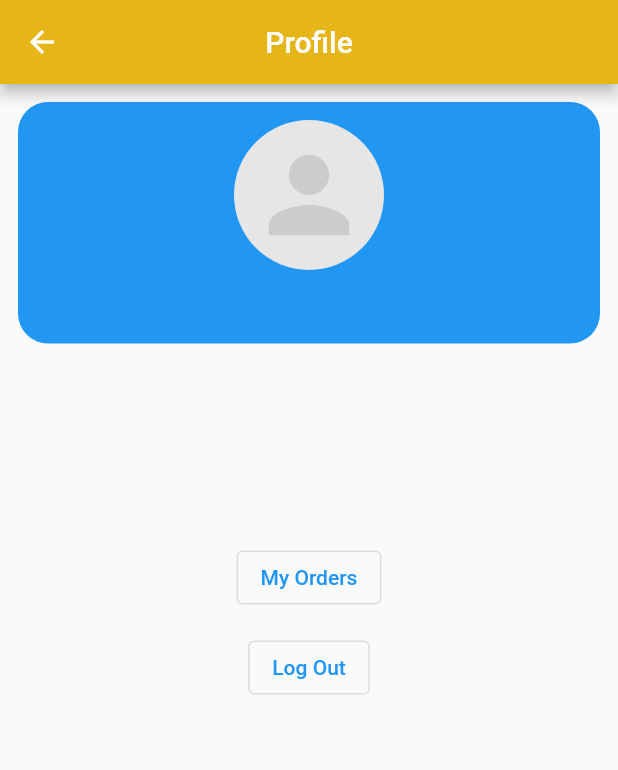
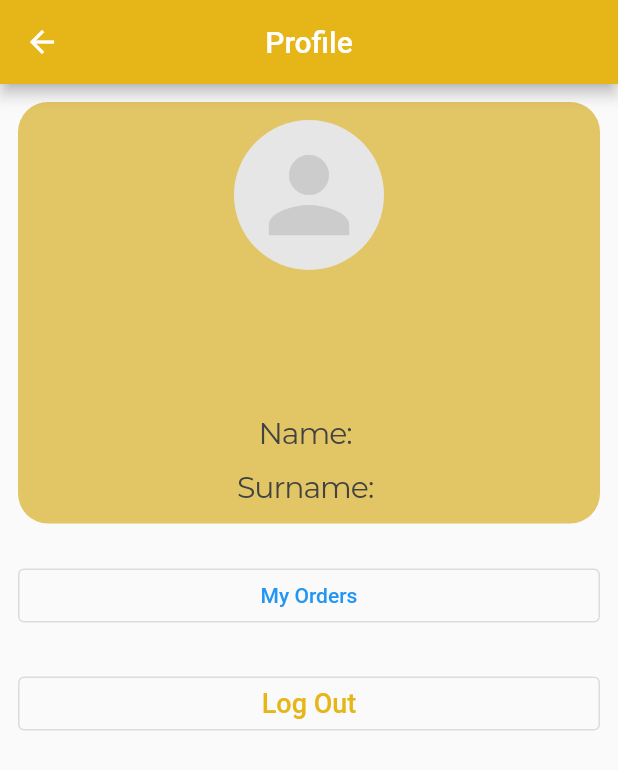
Before and after one commit to moghun/OverBooked, a Flutter app: the ProfilePage screen opened directly, on a phone screen of 412 x 824 dp. Shown: the top 770 px of the screen. Run offline on Flutter 3.47's test engine with Material 2 defaults, Android fonts, the light colour scheme and no system bars; our stand-ins replace email_validator, flutter_rating_bar, fluttertoast, google_fonts; missing offline and left inert: favorite_button; accounts and stored records are empty; network calls fail.

Commit message:
mobile: wip: wishlist and profile pages

```diff
--- a/mobile/lib/pages/profile_page.dart
+++ b/mobile/lib/pages/profile_page.dart
@@ -41,7 +41,8 @@ class _ProfilePageState extends State<ProfilePage> {
                         children: [
                           Expanded(
                             child: Container(
-                              decoration: BoxDecoration(color: Colors.blue, borderRadius: BorderRadius.circular(20)),
+                              decoration: BoxDecoration(
+                                  color: AppColors.background2, borderRadius: BorderRadius.circular(20)),
                               child: Column(
                                 children: [
                                   const SizedBox(
@@ -63,13 +64,6 @@ class _ProfilePageState extends State<ProfilePage> {
                                     user.username!,
                                     style: kHeadingTextStyle,
                                   ),
-                                ],
-                              ),
-                            ),
-                          ),
-                        ],
-                      ),
-                    ),
                                   const SizedBox(
                                     height: 12,
                                   ),
@@ -81,34 +75,59 @@ class _ProfilePageState extends State<ProfilePage> {
                                     height: 12,
                                   ),
                                   Text(
-                      user.name ?? "no name",
+                                    "Name: " + (user.name ?? "no name"),
                                     style: kButtonLightTextStyle,
                                   ),
                                   const SizedBox(
                                     height: 12,
                                   ),
                                   Text(
-                      user.surname ?? "no surname",
+                                    "Surname: " + (user.surname ?? "no surname"),
                                     style: kButtonLightTextStyle,
                                   ),
                                   const SizedBox(
                                     height: 12,
                                   ),
-                    OutlinedButton(
+                                ],
+                              ),
+                            ),
+                          ),
+                        ],
+                      ),
+                    ),
+                    Padding(
+                      padding: const EdgeInsets.all(12.0),
+                      child: Row(
+                        children: [
+                          Expanded(
+                            child: OutlinedButton(
                                 onPressed: () {
                                   Navigator.push(context,
                                       MaterialPageRoute(builder: (context) => const UserOrdersPage()));
                                 },
                                 child: const Text("My Orders")),
+                          ),
+                        ],
+                      ),
+                    ),
                     const SizedBox(
                       height: 12,
                     ),
-                    OutlinedButton(
+                    Padding(
+                      padding: const EdgeInsets.symmetric(horizontal: 12.0),
+                      child: Row(
+                        children: [
+                          Expanded(
+                            child: OutlinedButton(
                                 onPressed: () {
                                   UserService.removeUser();
                                   Navigator.pushReplacementNamed(context, "/");
                                 },
-                        child: const Text("Log Out")),
+                                child: const Text("Log Out", style: TextStyle(fontSize: 18, color: AppColors.background),)),
+                          ),
+                        ],
+                      ),
+                    ),
                     const SizedBox(
                       height: 12,
                     ),
--- a/mobile/lib/utils/colors.dart
+++ b/mobile/lib/utils/colors.dart
@@ -4,6 +4,7 @@ class AppColors {
   static const Color primary = Color(0xDA202236);
   static const Color secondary = Color(0xDD10267F);
   static const Color background = Color(0xFFe6b619);
+  static const Color background2 = Color(0xffe2c565);
   static const Color appBarText = Color(0xFFFFFFFF);
 
   static const Color lightTextColor = Color(0xFF424242);
```
Also changed, not shown: mobile/lib/pages/home_page.dart (+34 -2 lines), mobile/lib/pages/wishlist_page.dart (+7 -1 lines). Lines whose indentation alone changed are shown as unchanged.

----

For every line in the material above that holds the string "dart", add one to a count; state only the final count.

Task response: 5